DIRECTIONS: Show all the lines in the data below that include the word "right".

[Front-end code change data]
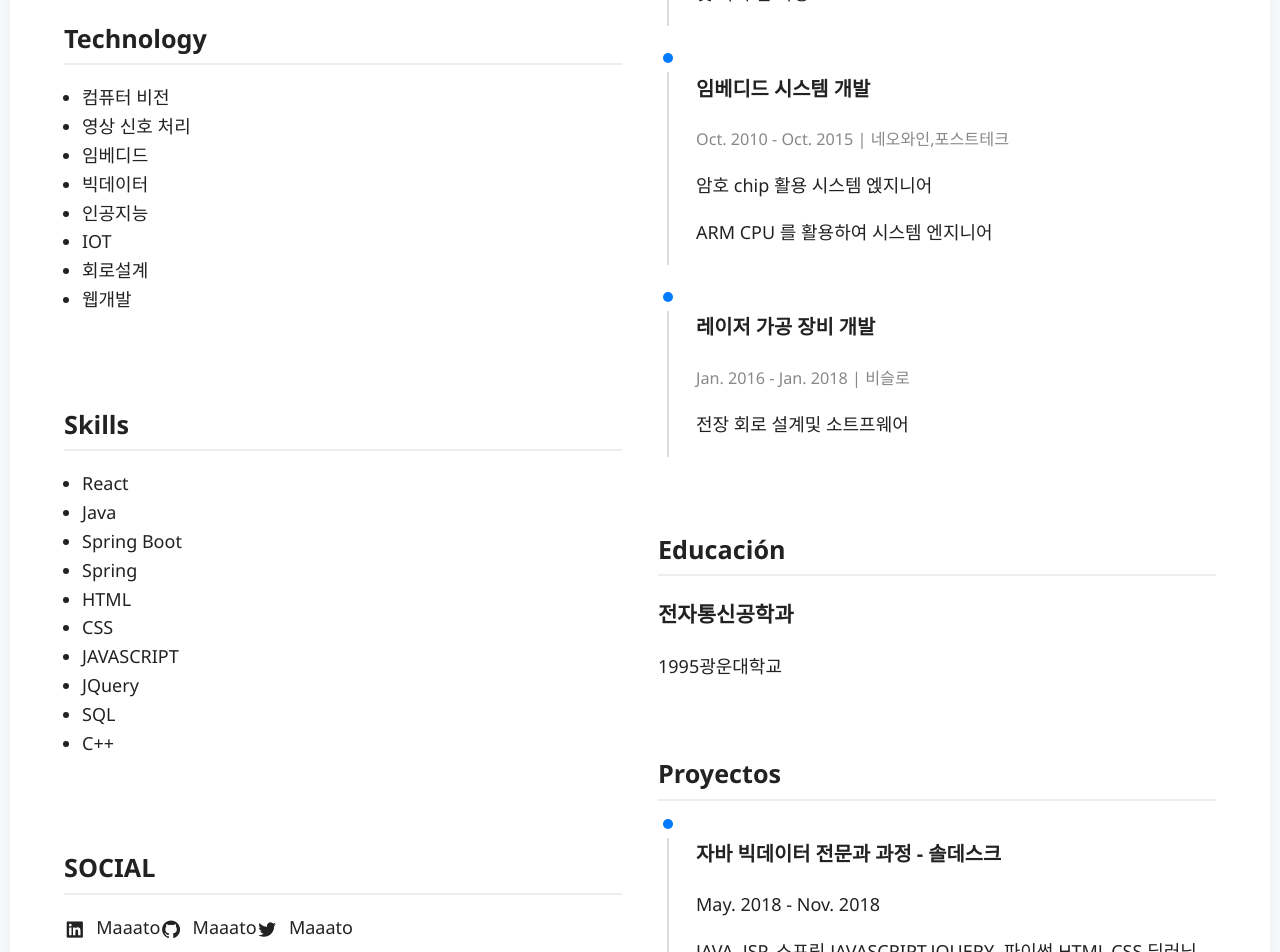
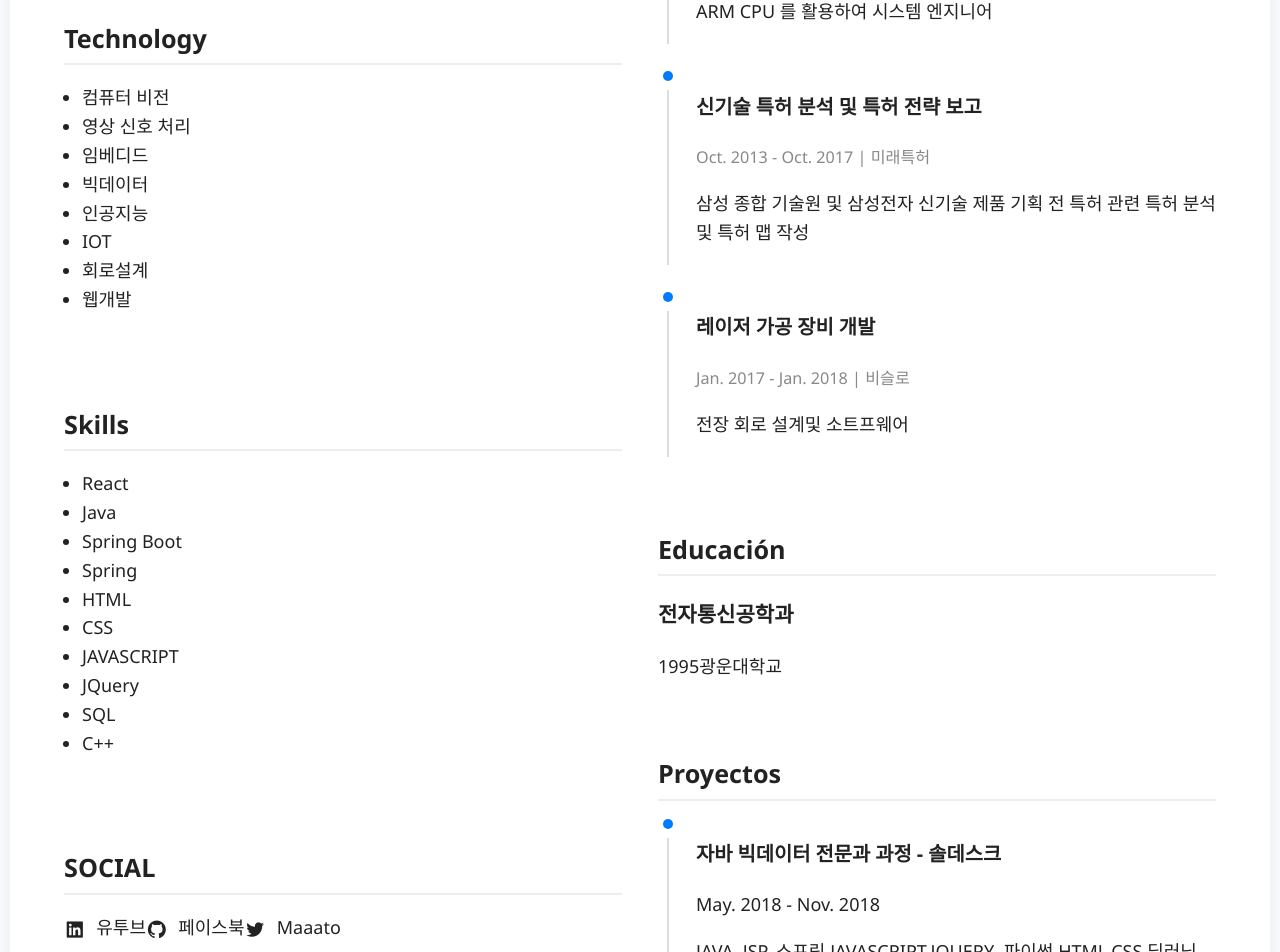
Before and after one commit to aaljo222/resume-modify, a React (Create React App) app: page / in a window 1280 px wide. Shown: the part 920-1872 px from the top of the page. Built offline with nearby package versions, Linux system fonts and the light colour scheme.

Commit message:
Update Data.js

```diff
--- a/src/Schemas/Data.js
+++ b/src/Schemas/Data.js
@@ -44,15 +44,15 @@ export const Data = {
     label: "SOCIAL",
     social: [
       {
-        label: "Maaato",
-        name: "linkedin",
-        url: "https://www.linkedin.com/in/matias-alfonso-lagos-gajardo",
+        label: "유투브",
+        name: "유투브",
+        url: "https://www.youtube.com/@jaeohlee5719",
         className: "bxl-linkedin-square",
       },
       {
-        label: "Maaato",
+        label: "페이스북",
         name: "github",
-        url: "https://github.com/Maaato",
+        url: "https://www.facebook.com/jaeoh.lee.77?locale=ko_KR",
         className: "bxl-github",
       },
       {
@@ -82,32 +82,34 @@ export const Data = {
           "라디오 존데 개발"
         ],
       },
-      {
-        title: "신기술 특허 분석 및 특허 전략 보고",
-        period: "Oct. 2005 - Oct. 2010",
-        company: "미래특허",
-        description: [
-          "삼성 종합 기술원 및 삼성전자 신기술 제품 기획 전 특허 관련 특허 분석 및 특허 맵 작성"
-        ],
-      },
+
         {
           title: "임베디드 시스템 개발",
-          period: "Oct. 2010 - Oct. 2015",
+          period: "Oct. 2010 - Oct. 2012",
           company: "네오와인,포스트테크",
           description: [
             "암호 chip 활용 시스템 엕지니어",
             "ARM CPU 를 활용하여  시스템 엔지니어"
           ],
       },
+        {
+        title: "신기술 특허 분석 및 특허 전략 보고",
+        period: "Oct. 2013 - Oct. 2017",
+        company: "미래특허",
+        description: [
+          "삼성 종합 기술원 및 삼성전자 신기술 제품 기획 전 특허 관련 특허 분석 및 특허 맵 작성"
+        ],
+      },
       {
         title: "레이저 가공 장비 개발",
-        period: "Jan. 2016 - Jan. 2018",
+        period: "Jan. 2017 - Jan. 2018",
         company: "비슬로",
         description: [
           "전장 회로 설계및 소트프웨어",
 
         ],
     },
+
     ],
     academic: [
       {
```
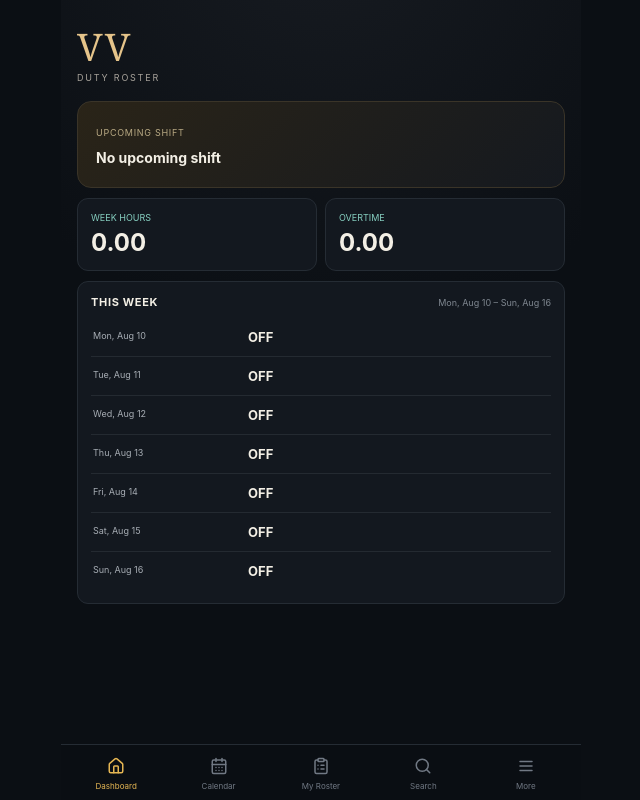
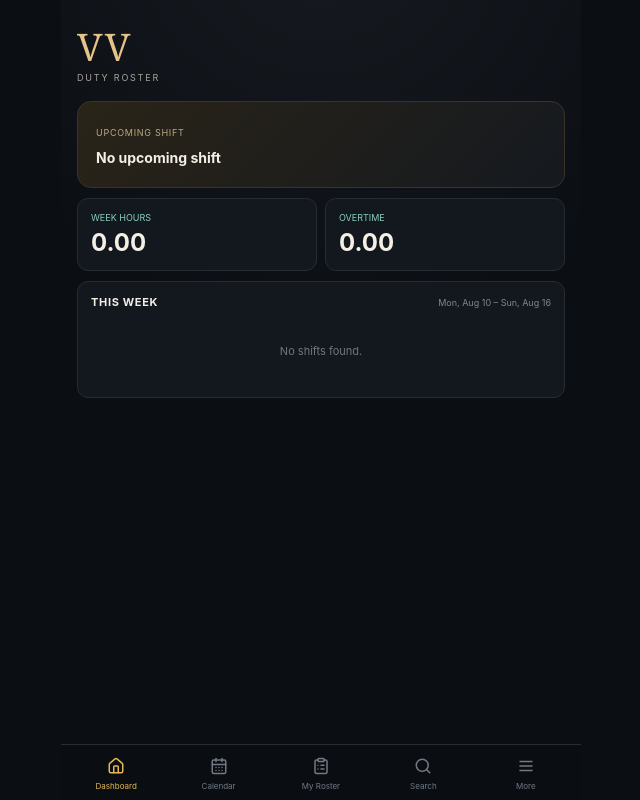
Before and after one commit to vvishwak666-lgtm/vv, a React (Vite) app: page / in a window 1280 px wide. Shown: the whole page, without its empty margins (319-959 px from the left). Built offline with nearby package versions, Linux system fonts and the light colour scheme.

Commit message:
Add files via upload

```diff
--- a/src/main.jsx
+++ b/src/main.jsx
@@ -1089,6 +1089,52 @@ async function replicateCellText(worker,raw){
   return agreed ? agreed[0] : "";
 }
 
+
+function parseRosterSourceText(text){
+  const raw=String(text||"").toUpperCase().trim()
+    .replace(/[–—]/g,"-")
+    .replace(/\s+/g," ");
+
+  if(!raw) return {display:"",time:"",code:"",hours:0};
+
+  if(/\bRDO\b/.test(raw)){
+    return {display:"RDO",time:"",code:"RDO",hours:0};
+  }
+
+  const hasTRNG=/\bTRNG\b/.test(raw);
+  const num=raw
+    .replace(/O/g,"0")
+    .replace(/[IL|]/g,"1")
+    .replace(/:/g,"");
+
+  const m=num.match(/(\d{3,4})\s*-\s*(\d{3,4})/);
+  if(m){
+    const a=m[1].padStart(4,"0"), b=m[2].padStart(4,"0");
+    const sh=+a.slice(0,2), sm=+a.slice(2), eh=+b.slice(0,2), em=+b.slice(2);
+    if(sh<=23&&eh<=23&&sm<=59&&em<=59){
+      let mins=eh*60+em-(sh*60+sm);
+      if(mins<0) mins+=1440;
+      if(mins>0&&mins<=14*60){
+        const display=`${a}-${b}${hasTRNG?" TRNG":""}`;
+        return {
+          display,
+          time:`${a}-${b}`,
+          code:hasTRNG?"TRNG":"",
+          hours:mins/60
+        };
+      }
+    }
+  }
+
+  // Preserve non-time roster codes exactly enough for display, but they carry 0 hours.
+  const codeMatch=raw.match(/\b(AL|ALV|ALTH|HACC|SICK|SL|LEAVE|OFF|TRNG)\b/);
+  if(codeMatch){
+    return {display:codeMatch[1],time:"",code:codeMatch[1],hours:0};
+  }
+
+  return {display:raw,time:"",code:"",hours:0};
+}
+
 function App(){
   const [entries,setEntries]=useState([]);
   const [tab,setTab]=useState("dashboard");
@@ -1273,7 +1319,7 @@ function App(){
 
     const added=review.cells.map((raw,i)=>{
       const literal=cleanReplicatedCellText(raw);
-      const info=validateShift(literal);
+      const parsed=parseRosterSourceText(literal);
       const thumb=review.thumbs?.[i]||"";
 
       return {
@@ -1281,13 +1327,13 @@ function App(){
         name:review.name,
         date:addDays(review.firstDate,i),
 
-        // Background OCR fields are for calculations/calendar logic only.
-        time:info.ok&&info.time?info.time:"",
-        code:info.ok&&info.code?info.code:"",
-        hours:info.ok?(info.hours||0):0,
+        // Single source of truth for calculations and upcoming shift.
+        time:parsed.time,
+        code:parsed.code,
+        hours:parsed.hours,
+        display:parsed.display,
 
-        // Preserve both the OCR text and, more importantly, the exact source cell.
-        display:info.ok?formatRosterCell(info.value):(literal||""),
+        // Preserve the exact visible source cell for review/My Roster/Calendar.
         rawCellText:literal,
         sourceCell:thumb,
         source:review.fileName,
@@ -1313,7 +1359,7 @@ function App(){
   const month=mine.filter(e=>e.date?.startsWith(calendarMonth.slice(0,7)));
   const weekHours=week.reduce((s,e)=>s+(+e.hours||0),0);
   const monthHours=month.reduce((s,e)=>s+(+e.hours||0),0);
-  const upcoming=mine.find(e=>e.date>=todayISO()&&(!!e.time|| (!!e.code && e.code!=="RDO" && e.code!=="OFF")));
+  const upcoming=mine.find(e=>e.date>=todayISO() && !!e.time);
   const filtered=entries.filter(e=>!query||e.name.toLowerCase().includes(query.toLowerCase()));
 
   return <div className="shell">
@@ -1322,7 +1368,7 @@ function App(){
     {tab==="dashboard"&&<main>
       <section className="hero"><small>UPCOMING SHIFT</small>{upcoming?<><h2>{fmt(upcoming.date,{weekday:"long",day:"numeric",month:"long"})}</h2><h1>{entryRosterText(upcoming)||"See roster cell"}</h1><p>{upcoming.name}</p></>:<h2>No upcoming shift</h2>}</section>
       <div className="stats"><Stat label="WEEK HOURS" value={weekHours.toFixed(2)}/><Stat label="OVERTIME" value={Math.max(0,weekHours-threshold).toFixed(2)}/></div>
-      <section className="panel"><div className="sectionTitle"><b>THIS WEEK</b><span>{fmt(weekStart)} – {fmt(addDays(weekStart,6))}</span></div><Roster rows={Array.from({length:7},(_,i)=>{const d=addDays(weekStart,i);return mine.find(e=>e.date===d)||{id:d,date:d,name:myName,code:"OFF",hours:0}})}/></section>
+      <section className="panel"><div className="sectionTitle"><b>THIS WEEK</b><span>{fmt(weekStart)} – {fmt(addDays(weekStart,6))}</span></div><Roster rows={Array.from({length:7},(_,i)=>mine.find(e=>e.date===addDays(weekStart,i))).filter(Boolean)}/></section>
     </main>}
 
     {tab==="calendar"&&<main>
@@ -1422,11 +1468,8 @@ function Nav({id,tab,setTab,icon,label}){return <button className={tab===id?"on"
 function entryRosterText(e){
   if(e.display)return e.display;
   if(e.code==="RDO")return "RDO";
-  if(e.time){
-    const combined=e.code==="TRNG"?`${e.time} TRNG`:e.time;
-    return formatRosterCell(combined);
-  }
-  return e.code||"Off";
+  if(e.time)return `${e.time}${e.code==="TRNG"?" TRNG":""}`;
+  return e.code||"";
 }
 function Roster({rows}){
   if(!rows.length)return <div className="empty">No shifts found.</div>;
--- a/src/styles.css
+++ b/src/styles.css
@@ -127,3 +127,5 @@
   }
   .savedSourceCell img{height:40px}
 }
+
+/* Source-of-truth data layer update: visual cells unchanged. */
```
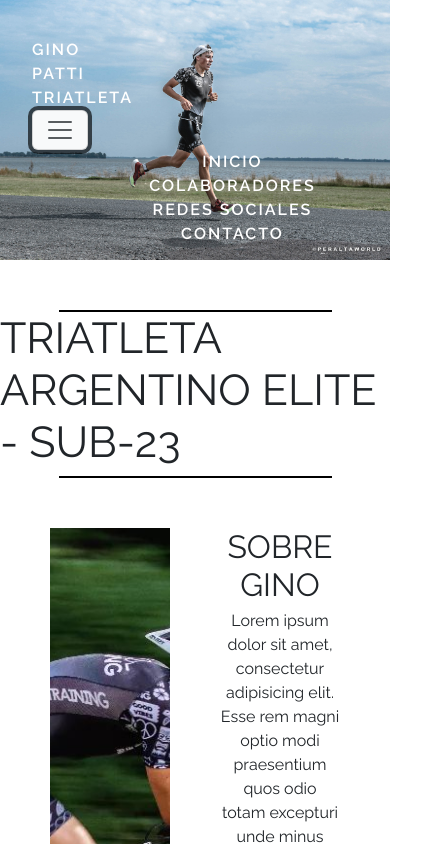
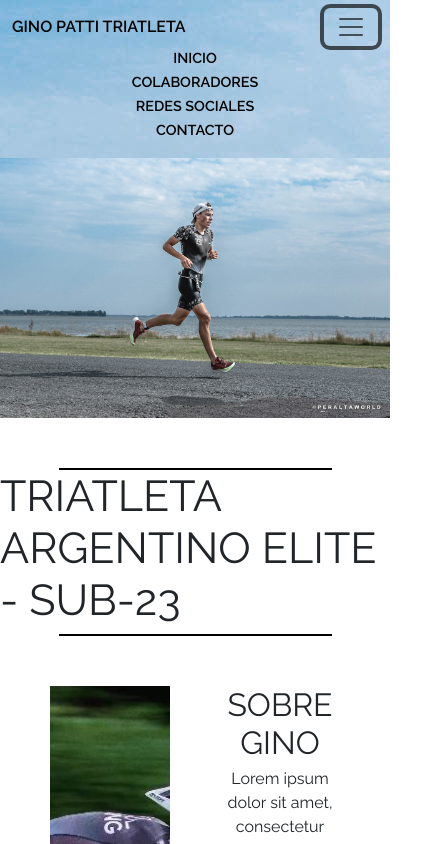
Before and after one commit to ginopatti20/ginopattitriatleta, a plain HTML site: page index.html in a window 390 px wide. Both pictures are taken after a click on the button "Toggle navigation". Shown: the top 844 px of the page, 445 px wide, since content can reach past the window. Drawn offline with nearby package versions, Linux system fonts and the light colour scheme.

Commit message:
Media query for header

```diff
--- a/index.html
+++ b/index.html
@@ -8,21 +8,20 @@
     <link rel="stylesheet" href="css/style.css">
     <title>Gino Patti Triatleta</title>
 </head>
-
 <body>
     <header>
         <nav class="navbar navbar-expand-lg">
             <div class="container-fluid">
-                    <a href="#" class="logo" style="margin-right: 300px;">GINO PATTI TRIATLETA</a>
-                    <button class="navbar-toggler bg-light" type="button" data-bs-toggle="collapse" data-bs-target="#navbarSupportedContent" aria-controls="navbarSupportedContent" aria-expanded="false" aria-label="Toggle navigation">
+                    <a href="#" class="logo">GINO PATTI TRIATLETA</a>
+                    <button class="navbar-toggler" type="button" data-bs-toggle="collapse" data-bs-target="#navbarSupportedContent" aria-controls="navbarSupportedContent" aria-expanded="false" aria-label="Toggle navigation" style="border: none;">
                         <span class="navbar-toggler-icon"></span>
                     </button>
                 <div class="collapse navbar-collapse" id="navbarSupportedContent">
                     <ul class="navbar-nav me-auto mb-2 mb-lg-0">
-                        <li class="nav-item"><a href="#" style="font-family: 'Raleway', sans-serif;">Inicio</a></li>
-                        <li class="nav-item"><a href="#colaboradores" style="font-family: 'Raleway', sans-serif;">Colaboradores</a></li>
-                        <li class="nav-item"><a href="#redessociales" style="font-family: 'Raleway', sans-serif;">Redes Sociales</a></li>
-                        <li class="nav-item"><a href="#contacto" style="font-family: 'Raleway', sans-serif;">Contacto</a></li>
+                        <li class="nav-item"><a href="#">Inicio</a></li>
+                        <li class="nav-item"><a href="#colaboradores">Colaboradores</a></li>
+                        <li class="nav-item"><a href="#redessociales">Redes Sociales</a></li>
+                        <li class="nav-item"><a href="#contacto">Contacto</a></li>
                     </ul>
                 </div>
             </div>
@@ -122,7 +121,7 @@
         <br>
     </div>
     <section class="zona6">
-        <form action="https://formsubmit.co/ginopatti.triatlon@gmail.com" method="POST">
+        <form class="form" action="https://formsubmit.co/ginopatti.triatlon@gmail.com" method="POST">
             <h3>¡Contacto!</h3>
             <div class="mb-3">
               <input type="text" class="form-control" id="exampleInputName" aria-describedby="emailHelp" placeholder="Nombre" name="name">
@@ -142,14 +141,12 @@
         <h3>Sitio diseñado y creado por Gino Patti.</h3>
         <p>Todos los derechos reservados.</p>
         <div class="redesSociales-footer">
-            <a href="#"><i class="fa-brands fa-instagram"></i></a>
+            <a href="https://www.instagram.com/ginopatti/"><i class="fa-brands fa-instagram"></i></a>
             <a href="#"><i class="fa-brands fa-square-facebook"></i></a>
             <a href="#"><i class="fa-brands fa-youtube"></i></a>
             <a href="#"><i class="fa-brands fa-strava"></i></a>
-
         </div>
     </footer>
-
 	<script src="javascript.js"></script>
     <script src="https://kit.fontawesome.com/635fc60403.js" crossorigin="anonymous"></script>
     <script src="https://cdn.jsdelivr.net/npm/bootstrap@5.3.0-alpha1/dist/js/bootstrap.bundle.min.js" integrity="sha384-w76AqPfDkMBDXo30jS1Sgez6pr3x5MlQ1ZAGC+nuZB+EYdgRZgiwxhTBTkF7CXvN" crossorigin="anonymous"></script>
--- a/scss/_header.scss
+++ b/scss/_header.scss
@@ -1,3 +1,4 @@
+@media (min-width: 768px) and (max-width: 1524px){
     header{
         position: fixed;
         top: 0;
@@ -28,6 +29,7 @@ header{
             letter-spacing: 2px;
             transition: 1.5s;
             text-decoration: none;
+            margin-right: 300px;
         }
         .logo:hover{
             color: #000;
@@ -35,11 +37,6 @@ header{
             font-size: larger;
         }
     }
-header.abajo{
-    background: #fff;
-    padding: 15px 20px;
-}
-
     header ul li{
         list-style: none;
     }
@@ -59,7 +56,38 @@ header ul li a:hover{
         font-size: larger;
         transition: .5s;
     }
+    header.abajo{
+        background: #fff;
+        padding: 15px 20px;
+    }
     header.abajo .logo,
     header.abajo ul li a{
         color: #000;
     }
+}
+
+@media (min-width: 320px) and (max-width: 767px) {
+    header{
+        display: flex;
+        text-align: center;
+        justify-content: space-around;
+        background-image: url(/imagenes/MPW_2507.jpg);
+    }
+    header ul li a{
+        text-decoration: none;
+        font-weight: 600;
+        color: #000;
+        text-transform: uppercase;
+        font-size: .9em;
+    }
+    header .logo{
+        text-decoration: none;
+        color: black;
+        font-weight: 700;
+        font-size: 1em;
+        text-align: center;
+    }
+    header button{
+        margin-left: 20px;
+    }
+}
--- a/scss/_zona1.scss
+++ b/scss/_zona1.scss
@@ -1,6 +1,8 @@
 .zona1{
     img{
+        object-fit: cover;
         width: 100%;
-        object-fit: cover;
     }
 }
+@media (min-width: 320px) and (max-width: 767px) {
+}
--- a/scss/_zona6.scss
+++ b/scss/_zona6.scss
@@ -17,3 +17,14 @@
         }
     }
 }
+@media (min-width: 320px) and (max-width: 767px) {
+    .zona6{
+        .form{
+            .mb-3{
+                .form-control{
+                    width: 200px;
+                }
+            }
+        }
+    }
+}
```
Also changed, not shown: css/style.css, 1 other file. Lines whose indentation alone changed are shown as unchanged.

RESPONSE TO THE TASK:
-                    <a href="#" class="logo" style="margin-right: 300px;">GINO PATTI TRIATLETA</a>
+            margin-right: 300px;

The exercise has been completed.